Reaching out to local and international contacts to enrich student learning, renowned interior designers have agreed to serve on the advisory board and there’s involvement with the Bernice Bienenstock Furniture Library and its scholarship competition.

Another RCC program will be identified next month for a second-year revitalization strategy.

Student success

“Excel in key measures of student success” is the initiative for this focus area. The first-year strategy has been to “reduce the percent of at-risk students who go on academic probation.”

Demographic and academic data of fall semester 2013 at-risk students was researched to identify trends to help RCC officials detect the students who most at risk during their first semester. These are the students who have GPAs between 2.0 and 2.2. A student is on academic probation when their GPA falls below 2.0. The fall semester 2014 analysis was also completed for comparison.

At a RCC Board of Trustees meeting earlier this year, Dr. J.W. Kelley, vice president for student services, presented information showing that “students under 21, first semester, are most likely not performing well with us. … Hispanics are another population and most of our Hispanic students are under 21.” He said that young students need to be the target group for additional attention.

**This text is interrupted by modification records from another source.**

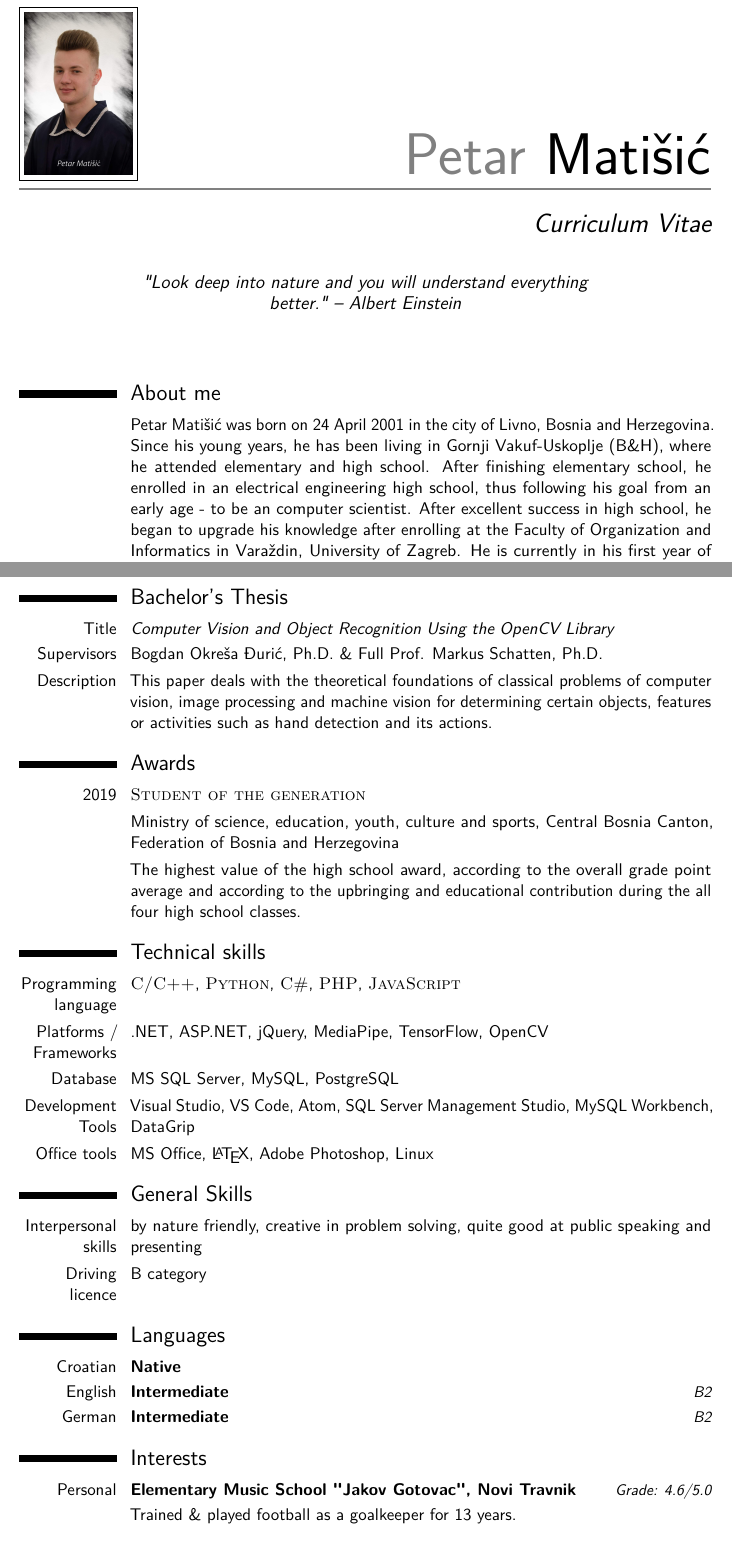
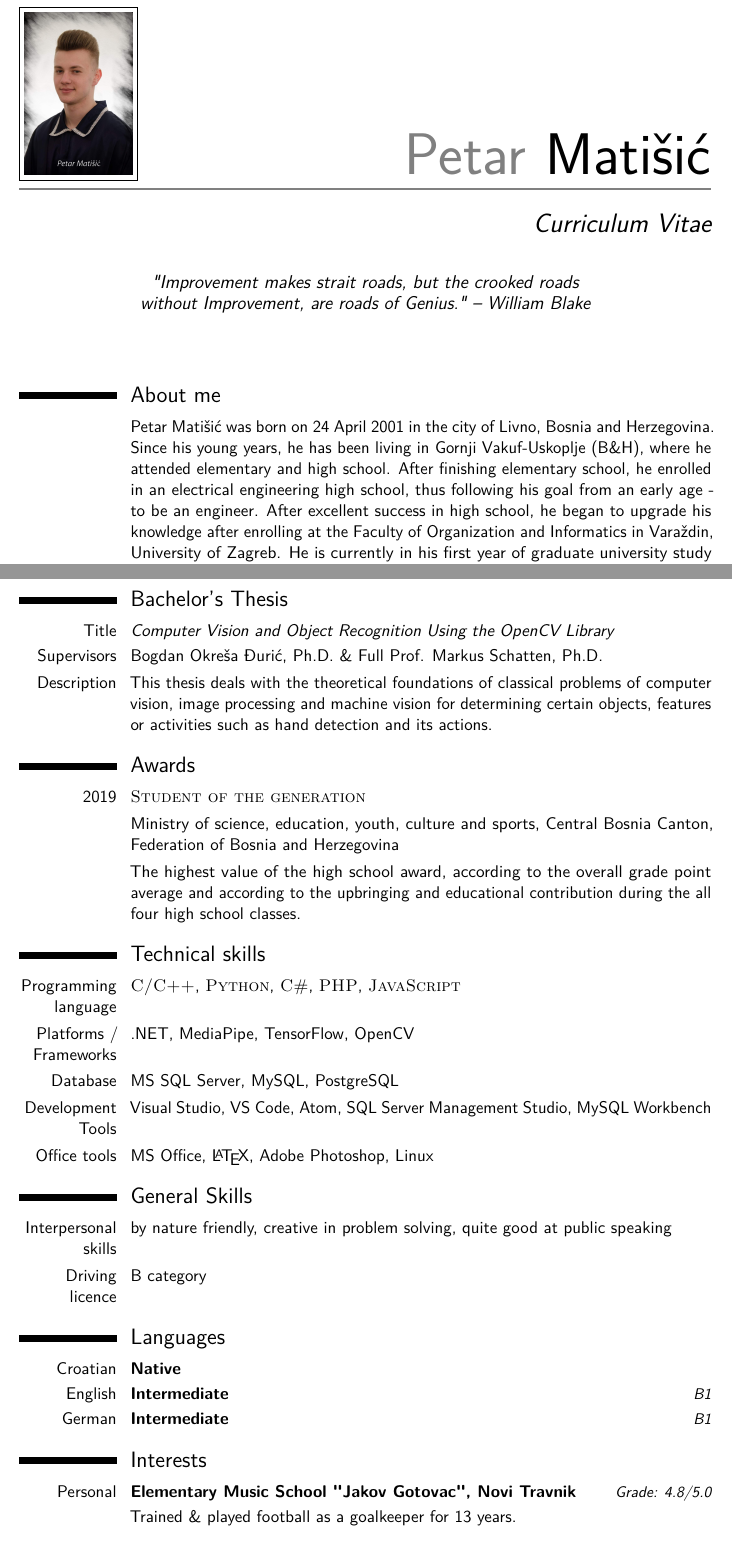
Before and after one commit to pmatisic/cv, a LaTeX CV (cv_eng/cv_7.tex): two parts of pages 1 and 2 of 2, joined at a grey line, cut so that both start at the same text. Compiled offline with pdfLaTeX.

Commit message:
Male izmjene

```diff
--- a/cv_eng/cv_7.tex
+++ b/cv_eng/cv_7.tex
@@ -55,7 +48,7 @@
 %\homepage{url.com}{Name} % The first argument is the url for the clickable link, the second argument is the url displayed in the template - this allows special characters to be displayed such as the tilde in this example
 \extrainfo{\link[LinkedIn]{https://linkedin.com/in/petarmatisic} \link[GitHub]{https://github.com/pmatisic}}
 \photo[70pt][0.4pt]{pictures/profilna} % The first bracket is the picture height, the second is the thickness of the frame around the picture (0pt for no frame)
-\quote{"Look deep into nature and you will understand everything better." -- Albert Einstein}
+\quote{"Improvement makes strait roads, but the crooked roads without Improvement, are roads of Genius." -- William Blake}
 
 %----------------------------------------------------------------------------------------
 
@@ -95,7 +88,7 @@
 
 \section{About me}
 
-\cvitem{}{Petar Matišić was born on 24 April 2001 in the city of Livno, Bosnia and Herzegovina. Since his young years, he has been living in Gornji Vakuf-Uskoplje (B\&H), where he attended elementary and high school. After finishing elementary school, he enrolled in an electrical engineering high school, thus following his goal from an early age - to be an computer scientist. After excellent success in high school, he began to upgrade his knowledge after enrolling at the Faculty of Organization and Informatics in Varaždin, University of Zagreb. He is currently in his first year of graduate university study of informatics. His fields of interest in the context of research are various areas of computer science, such as deep learning and computer vision. Along with his academic education, he is an active member of the local and international society, with a volunteering and active youth work.}
+\cvitem{}{Petar Matišić was born on 24 April 2001 in the city of Livno, Bosnia and Herzegovina. Since his young years, he has been living in Gornji Vakuf-Uskoplje (B\&H), where he attended elementary and high school. After finishing elementary school, he enrolled in an electrical engineering high school, thus following his goal from an early age - to be an engineer. After excellent success in high school, he began to upgrade his knowledge after enrolling at the Faculty of Organization and Informatics in Varaždin, University of Zagreb. He is currently in his first year of graduate university study of informatics. His fields of interest in the context of research are various areas of computer science, such as deep learning and computer vision. Along with his academic education, he is an active member of the local and international society, with a volunteering and active youth work.}
 
 \section{Education}
 
@@ -108,7 +101,7 @@
 
 \cvitem{Title}{\emph{Computer Vision and Object Recognition Using the OpenCV Library}}
 \cvitem{Supervisors}{Bogdan Okreša Đurić, Ph.D. \& Full Prof. Markus Schatten, Ph.D.}
-\cvitem{Description}{This paper deals with the theoretical foundations of classical problems of computer vision, image processing and machine vision for determining certain objects, features or activities such as hand detection and its actions.}
+\cvitem{Description}{This thesis deals with the theoretical foundations of classical problems of computer vision, image processing and machine vision for determining certain objects, features or activities such as hand detection and its actions.}
 
 %----------------------------------------------------------------------------------------
 %	WORK EXPERIENCE SECTION
@@ -133,9 +126,9 @@
 \section{Technical skills}
 
 \cvitem{Programming language}{\textsc{C/C++}, \textsc{Python}, \textsc{C\#}, \textsc{PHP}, \textsc{JavaScript}}
-\cvitem{Platforms / Frameworks}{.NET, ASP.NET, jQuery, MediaPipe, TensorFlow, OpenCV}
+\cvitem{Platforms / Frameworks}{.NET, MediaPipe, TensorFlow, OpenCV}
 \cvitem{Database}{MS SQL Server, MySQL, PostgreSQL}
-\cvitem{Development Tools}{Visual Studio, VS Code, Atom, SQL Server Management Studio, MySQL Workbench, DataGrip}
+\cvitem{Development Tools}{Visual Studio, VS Code, Atom, SQL Server Management Studio, MySQL Workbench}
 \cvitem{Office tools}{MS Office, \LaTeX, Adobe Photoshop, Linux}
 %\cvitem{Industry knowledge}{Machine learning, Deep learning, Image processing, Data structures, Algorithms, Operating systems, Software \& Web development}
 
@@ -145,7 +138,7 @@
 
 \section{General Skills}
 
-\cvitem{Interpersonal skills}{by nature friendly, creative in problem solving, quite good at public speaking and presenting}
+\cvitem{Interpersonal skills}{by nature friendly, creative in problem solving, quite good at public speaking}
 %\cvitem{Presentations}{Presentation of the "ParKING" mobile application to employers as part of the project "work-based learning" for the course "Information Services Management".}
 \cvitem{Driving licence}{B category}
 
@@ -156,8 +149,8 @@
 \section{Languages}
 
 \cvitemwithcomment{Croatian}{Native}{}
-\cvitemwithcomment{English}{Intermediate}{B2}
-\cvitemwithcomment{German}{Intermediate}{B2}
+\cvitemwithcomment{English}{Intermediate}{B1}
+\cvitemwithcomment{German}{Intermediate}{B1}
 
 %----------------------------------------------------------------------------------------
 %	INTERESTS SECTION
@@ -166,7 +159,7 @@
 \section{Interests}
 
 \renewcommand{\listitemsymbol}{-~} % Changes the symbol used for lists
-\cvitemwithcomment{Personal}{Elementary Music School "Jakov Gotovac", Novi Travnik}{Grade: 4.6/5.0}
+\cvitemwithcomment{Personal}{Elementary Music School "Jakov Gotovac", Novi Travnik}{Grade: 4.8/5.0}
 \cvitem{}{Trained \& played football as a goalkeeper for 13 years.}{}
 
 %----------------------------------------------------------------------------------------
```
Also changed, not shown: cv_eng/cv_7.tex (11 more changed lines).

Measures were taken to implement better ways to help at-risk students access resources. Counselors are assisting in this area by providing information at initial meetings and through the College Student Success class which each new RCC student has been required to take since 2011 — a result of an earlier initiative.

More than 100 early alerts to students resulted in individual counseling sessions on student success skills. The result was that a limited implementation led to a modest decrease in academic probation while fuller implementation is projected to produce even lower academic probation rates.

Other student success efforts in the past have resulted in improved customer service for students. The Welcome Center, which opened in May 2011 on the Asheboro Campus, is an example of helping prospective students when they visit — a one-stop location instead of an individual having to visit several offices.

Employees

“Enhance our positive, dynamic work environment for all employees” is the initiative for this focus area. The first-year strategy has been to “assess and analyze our current RCC work environment.”

RCC surveyed other community colleges’ human resources personnel to determine factors which are most important at their campuses: Compensation was most important, followed by flexibility for work/life balance and then benefits. Faculty teaching load data was also obtained and analyzed from other N.C. community colleges and the 2014 “Great Colleges to Work For” survey report evaluated.

RCC faculty and staff were asked to rank 12 factors related to employee satisfaction. Most important were the work itself, relationships with coworkers and flexibility for work/life balance.

Employee focus groups were held at the Asheboro and satellite campuses and RCC faculty and staff informed about how information was being analyzed.

April meetings were held with division chairs to discuss faculty-related results and with staff association officers to talk about staff-related issues. Follow-up meetings were conducted in June with each group to further explore ideas presented at the focus groups.

The second-year strategy will be presented by Shackleford when he addresses both faculty and staff on Aug. 13.

___

(c)2015 The Courier-Tribune, Asheboro, N.C.

Visit The Courier-Tribune, Asheboro, N.C. at www.courier-tribune.com

Distributed by Tribune Content Agency, LLC.

_____

Topics: t000156678,t000002776,t000049144,t000002899,t000156697,t000027855,t000404589,t000002786,t000041355,t000040453,t000002925,t000040236


Copyright © 2018 The Washington Times, LLC.

The Washington Times Comment Policy

The Washington Times welcomes your comments on Spot.im, our third-party provider. Please read our Comment Policy before commenting.

 

Click to Read More and View Comments

Click to Hide